I visited a coffee plantation this week on the outskirts of Antigua. Finca la Azotea is actually much more than a coffee plantation; it is a cultural centre with a coffee museum, a wonderful collection of Mayan instruments dating from pre-Columbian times and a very interesting presentation on the costumes and customs of neighbouring Antiguan villages. I was terribly proud of myself, because the tour was entirely in Spanish, and I managed to understand it, which is fun because I’ve never learned Spanish but was able to follow along due to the similarity to French, the bits of vocab I’ve picked up along the way and both of my tour guides’ excellent enunciation. Yes!
The plantation tour was pretty interesting, but halfway through the coffee trees our tour got interrupted by the appearance of the very charming plantation owner, Ricardo, who started chatting to us about work the Finca has been doing to help the local villagers. It was a fascinating conversation. He wasn’t hard on the eyes either.
Ricardo departed and our poor tour guide finally got us back on track. We moved on to view the Mayan instruments. The oddest instrument they demonstrated was a horse-jaw which was played by hitting it so the teeth rattle. Not for the squeamish. I got distracted along the way by some fabulous masks depicting the devil, and seeing as it was December 7th, the day the whole of Guatemala celebrates La Quema del Diablo (The Burning of the Devil), I felt compelled to take some photographs.
Later on that evening, I headed out with a bunch of friends to explore Antigua by night and see if we could catch any of the devilry afoot in the dark. We were too late to see the actual burning – which incidentally involves setting fire to an effigy of the devil bang smack between two petrol stations, who thought that one up? – but I caught a couple of households holding their own burning ceremonies outside their houses.

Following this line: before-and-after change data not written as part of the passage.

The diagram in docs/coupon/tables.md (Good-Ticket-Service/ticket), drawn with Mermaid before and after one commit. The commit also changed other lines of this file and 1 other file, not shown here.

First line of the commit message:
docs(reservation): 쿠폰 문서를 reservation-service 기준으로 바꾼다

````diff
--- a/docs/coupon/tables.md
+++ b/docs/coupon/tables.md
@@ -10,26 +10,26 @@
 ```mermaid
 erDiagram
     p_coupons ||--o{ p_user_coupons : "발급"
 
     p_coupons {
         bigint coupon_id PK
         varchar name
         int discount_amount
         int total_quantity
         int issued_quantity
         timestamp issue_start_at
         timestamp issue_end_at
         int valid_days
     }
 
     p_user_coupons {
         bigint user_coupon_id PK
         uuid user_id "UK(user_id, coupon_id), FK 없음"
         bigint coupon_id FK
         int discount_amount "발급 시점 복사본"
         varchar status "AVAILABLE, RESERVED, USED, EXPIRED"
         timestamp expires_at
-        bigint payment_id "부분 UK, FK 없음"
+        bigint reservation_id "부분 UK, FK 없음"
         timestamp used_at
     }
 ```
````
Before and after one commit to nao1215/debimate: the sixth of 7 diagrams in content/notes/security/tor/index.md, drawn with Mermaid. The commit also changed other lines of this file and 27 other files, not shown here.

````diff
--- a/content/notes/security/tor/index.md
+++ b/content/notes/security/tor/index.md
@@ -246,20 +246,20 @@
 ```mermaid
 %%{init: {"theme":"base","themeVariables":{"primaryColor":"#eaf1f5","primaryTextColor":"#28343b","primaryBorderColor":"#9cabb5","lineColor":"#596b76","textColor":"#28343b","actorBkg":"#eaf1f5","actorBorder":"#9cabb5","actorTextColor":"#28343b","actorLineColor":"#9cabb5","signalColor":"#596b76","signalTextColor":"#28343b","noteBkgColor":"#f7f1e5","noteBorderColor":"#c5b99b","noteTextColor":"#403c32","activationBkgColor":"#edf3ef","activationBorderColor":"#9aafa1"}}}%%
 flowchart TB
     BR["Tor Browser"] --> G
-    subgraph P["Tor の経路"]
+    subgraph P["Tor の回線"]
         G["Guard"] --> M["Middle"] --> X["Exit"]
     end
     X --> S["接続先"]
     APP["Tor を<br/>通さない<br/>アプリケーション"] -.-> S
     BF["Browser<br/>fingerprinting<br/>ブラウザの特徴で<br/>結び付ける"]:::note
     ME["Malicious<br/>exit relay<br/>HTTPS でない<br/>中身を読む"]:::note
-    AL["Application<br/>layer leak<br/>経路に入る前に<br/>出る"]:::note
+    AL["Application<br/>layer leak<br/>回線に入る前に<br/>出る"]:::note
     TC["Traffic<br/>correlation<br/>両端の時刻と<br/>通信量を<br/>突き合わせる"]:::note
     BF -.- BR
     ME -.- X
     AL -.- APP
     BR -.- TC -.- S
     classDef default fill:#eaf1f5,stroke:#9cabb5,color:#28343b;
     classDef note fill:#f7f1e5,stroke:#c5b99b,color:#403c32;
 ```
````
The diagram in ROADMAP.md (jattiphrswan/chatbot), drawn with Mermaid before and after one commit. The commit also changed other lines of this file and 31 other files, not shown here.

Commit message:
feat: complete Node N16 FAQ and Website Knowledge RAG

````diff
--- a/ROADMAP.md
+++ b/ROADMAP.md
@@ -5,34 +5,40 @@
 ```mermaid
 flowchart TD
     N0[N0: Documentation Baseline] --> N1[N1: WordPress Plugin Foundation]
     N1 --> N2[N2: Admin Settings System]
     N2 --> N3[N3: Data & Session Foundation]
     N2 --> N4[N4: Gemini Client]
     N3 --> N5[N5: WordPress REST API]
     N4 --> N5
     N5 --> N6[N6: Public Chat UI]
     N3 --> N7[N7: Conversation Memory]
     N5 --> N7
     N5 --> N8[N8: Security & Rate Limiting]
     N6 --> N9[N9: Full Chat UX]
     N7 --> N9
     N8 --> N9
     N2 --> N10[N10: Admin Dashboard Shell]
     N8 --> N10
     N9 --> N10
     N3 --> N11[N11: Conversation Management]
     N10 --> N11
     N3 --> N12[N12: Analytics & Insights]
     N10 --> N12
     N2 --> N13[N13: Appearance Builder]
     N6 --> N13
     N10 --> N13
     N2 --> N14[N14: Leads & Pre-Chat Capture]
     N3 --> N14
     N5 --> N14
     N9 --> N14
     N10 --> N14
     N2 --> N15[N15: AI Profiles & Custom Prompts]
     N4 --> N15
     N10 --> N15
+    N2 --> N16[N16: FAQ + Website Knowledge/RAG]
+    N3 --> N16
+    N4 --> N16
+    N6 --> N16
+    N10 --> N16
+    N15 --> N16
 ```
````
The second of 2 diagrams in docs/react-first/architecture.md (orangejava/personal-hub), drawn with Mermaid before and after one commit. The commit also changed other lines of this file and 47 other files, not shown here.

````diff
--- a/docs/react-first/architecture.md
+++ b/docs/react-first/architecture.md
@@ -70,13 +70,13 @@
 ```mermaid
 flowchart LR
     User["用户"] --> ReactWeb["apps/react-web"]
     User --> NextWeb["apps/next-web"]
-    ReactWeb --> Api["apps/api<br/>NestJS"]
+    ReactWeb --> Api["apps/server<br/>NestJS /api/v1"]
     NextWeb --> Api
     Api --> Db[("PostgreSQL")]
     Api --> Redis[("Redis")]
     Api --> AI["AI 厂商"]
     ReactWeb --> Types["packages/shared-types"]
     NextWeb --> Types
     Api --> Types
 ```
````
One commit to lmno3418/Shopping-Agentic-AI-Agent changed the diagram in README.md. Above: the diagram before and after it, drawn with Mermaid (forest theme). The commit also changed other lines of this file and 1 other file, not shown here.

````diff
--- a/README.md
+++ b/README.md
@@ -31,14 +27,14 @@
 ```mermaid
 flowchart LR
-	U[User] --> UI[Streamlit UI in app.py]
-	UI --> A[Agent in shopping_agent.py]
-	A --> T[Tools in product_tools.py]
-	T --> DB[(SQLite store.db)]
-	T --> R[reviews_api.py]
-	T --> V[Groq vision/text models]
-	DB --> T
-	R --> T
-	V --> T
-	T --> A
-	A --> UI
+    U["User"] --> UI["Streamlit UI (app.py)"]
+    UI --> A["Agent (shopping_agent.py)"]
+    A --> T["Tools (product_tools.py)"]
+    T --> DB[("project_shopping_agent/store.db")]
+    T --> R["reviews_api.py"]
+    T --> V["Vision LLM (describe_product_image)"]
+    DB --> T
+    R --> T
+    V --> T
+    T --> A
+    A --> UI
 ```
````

When we got to the festival spot there was nothing but ashes left of the devil, the burning waits for no-one, but the party was in full swing, with musicians taking the stage and street vendors flogging glow-in-the-dark devil horns and candyfloss.
Wandering back after the celebrations, I took the opportunity to take in a few of Antigua’s landmarks by night. All in all, a pretty great day, even if the devil burned without me.